(Besides that, I’m also worried about finding employment/insurance cuts, etc.) I would like to know other’s insight on this. Thank you!

Hi olil,
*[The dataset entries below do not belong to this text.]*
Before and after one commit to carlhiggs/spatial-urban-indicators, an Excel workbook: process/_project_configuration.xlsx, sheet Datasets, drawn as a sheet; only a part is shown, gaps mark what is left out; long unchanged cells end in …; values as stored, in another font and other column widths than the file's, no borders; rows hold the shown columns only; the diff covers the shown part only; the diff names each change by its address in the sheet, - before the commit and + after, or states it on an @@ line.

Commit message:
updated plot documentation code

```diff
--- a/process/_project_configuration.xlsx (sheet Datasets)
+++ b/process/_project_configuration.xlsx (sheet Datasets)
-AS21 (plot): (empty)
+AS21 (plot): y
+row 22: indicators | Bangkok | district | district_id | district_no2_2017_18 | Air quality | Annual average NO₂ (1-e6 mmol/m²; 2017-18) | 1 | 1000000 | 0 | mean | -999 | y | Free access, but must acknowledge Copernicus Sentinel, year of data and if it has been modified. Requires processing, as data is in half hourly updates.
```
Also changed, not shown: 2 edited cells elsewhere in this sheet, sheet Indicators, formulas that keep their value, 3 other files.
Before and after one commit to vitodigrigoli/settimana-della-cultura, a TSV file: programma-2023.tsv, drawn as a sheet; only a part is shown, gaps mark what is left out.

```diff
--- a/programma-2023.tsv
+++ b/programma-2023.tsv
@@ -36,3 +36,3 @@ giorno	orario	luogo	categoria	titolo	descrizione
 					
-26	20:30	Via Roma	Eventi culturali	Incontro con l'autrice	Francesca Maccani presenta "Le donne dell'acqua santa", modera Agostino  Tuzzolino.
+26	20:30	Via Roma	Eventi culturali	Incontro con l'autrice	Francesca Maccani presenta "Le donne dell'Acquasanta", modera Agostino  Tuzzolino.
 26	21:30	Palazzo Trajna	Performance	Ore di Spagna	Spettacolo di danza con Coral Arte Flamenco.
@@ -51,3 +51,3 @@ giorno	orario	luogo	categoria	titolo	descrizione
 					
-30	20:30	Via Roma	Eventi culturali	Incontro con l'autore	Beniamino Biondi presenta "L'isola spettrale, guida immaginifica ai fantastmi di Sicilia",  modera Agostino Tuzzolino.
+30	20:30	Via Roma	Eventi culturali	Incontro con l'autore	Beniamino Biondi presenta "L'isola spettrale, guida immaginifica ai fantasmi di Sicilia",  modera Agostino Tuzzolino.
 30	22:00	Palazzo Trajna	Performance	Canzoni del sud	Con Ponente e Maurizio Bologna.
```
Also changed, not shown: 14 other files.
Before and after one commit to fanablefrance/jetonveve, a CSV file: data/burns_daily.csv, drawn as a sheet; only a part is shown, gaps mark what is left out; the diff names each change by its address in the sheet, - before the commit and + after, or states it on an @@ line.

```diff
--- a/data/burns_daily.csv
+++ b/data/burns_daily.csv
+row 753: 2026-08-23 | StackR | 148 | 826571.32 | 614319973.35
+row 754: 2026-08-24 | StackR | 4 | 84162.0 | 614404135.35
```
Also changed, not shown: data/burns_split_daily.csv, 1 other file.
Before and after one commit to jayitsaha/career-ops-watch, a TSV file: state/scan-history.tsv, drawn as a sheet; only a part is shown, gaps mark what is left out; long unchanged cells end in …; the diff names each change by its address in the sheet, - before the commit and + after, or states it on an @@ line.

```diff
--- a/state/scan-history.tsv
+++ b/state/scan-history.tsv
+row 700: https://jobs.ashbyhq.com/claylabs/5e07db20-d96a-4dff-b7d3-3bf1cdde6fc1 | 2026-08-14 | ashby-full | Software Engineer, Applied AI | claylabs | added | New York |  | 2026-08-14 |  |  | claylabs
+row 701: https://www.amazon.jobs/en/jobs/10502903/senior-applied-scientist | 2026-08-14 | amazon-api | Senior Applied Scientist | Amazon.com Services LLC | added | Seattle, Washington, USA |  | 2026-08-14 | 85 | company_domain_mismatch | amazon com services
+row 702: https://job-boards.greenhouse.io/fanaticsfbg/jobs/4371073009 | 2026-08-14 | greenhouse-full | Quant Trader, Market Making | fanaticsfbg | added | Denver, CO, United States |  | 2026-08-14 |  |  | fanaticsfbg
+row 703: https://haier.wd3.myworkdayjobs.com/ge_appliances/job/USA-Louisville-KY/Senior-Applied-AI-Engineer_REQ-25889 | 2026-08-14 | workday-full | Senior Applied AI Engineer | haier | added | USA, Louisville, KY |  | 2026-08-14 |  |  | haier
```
I'm not sure what setting you're shooting for but most insurance cuts are happening in LTC/SNF. I would do research to see how saturated of an area you're in but otherwise you sound like you have a great setup especially if you're sure OT is what you wanna do. Even if you were to transition out of OT one day at least you would have more freedom to do so and no major debt hanging over your head.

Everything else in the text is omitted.